Do you have a link to a URL that has been shortened by services like goo.gl (Google), fb.me (Facebook), t.co (Twitter), bit.ly, or TinyURL? This tool calls our own code to give you the original URL. Don't take a chance and see where that shortened URL might take you. Paste your link with the "http://" or "https://" in the Shortened Link textbox and click the X-Ray button.

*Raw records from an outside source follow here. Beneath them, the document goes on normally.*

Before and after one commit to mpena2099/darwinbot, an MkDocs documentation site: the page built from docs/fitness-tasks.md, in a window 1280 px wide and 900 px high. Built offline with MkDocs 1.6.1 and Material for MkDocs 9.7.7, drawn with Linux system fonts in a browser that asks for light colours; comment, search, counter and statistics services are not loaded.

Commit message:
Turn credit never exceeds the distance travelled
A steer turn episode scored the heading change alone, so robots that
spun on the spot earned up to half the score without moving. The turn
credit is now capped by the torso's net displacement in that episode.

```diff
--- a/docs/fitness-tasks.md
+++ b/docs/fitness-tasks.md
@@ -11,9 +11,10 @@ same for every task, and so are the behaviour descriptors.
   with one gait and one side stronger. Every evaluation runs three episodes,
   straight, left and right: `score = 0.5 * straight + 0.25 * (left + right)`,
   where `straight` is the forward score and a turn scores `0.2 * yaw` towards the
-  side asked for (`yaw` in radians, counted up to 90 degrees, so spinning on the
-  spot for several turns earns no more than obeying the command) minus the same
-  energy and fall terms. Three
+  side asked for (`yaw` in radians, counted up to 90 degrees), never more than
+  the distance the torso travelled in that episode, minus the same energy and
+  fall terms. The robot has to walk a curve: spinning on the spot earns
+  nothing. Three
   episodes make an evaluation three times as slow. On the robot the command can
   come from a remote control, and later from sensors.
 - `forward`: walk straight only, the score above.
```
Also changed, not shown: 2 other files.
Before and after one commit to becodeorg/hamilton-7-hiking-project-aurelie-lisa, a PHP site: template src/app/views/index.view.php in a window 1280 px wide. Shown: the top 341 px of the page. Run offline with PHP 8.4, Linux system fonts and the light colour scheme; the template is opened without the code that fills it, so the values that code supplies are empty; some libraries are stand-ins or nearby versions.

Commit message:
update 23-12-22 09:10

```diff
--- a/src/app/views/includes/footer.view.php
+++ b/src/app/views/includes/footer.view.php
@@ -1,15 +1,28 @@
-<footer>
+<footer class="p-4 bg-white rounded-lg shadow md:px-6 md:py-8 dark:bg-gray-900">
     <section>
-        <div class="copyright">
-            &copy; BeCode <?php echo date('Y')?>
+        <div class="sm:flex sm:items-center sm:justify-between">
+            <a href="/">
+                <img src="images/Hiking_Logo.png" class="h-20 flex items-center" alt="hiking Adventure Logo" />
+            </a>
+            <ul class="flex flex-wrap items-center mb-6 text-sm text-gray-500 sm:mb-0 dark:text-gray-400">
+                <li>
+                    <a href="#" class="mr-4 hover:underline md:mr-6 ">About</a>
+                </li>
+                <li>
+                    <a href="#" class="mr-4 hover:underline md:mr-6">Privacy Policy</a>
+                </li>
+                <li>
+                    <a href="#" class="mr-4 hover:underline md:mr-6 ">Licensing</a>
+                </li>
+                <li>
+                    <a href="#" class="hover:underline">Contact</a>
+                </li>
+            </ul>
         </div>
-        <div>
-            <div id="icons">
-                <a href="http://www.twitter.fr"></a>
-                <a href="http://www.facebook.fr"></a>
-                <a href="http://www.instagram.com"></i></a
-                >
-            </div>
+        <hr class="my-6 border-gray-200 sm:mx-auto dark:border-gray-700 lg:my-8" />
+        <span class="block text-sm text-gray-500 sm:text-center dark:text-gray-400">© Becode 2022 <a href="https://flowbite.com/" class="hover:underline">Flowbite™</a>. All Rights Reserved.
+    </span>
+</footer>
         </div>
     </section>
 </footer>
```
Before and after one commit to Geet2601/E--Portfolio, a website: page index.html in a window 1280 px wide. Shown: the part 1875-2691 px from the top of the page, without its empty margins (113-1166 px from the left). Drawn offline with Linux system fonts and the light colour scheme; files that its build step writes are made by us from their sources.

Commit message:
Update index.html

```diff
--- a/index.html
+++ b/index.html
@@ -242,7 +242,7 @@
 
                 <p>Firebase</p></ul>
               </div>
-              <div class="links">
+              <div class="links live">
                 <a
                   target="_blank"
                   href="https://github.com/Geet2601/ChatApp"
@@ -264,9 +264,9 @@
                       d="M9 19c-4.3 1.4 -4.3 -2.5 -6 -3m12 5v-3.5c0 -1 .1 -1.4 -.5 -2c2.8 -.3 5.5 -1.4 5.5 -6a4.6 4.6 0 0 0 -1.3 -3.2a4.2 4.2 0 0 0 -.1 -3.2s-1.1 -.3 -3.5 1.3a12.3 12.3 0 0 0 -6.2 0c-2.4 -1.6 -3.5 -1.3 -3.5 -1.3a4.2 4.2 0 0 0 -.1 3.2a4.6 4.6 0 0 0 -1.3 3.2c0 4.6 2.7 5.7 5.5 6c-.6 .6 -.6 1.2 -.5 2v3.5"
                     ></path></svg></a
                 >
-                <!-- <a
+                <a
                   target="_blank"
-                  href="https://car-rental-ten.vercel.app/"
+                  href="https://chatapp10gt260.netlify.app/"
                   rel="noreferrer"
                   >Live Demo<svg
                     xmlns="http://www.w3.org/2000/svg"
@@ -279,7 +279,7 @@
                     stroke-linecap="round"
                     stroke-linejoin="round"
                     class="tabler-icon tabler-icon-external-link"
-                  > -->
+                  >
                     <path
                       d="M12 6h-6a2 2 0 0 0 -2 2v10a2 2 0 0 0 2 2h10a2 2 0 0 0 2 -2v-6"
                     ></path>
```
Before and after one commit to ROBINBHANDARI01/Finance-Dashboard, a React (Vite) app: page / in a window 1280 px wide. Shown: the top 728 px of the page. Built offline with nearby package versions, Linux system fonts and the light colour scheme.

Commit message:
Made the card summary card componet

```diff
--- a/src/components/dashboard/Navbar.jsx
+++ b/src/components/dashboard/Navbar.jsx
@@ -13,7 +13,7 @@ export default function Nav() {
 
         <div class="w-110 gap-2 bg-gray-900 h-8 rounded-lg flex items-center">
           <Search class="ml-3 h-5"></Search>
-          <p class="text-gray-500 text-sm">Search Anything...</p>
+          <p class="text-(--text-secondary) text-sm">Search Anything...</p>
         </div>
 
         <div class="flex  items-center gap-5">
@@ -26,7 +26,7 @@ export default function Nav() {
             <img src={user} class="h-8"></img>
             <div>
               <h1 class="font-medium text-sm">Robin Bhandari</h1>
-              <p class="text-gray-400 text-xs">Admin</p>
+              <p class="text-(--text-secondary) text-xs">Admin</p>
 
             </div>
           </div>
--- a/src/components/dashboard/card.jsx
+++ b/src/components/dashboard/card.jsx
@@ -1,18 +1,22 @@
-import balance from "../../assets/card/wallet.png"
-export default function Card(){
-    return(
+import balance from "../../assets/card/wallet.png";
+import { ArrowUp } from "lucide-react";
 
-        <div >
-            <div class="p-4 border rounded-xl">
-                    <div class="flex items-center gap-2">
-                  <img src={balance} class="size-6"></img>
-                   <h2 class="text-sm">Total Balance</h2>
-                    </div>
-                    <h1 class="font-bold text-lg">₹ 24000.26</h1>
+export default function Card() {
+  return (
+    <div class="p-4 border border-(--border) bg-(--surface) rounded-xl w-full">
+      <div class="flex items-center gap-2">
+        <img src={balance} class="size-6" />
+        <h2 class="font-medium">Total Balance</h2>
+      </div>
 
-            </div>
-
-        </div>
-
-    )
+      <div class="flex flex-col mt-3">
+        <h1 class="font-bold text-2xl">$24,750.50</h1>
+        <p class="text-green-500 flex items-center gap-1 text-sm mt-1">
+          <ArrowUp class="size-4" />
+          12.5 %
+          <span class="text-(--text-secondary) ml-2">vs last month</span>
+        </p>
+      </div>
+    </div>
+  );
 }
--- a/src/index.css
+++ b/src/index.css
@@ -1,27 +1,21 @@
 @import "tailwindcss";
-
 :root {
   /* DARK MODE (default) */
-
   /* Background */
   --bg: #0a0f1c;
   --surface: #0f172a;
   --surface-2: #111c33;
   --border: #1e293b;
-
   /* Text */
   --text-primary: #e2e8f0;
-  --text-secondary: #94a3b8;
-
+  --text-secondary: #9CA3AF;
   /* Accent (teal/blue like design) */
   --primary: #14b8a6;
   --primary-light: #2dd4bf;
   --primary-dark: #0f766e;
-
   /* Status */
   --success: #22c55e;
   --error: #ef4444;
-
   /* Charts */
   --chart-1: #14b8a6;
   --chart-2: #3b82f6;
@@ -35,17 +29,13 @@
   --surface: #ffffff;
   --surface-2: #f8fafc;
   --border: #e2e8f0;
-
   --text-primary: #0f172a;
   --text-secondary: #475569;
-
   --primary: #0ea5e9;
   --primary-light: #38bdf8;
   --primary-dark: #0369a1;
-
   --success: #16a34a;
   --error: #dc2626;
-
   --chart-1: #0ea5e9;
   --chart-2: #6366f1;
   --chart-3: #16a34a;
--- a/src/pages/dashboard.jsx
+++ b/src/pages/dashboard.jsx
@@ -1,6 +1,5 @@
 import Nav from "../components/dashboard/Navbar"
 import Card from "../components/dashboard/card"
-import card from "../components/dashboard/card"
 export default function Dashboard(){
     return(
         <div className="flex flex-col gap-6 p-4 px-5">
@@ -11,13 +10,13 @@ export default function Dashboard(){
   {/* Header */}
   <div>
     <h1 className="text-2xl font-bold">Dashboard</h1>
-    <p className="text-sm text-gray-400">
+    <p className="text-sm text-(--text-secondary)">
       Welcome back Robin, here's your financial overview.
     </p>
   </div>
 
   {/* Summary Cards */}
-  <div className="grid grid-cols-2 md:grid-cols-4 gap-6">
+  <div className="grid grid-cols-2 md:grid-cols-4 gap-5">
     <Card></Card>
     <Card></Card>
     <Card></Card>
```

A recent study published researchers from the School of Technology at Cornell University has demonstrated that the danger doesn’t only exist in the links themselves, but also, where-in-the-internet they might take you. The bad guys have gained access to thousands of files in OneDrive, Google Drive and Google Maps from these shortened links. The problem is that these reduced URLs are not only short but also very predictable. They all follow the same structure. It is extremely easy to see hundreds or thousands of possible variants, automatically and in a matter of seconds, by checking to see if the link is directed to a file in the cloud.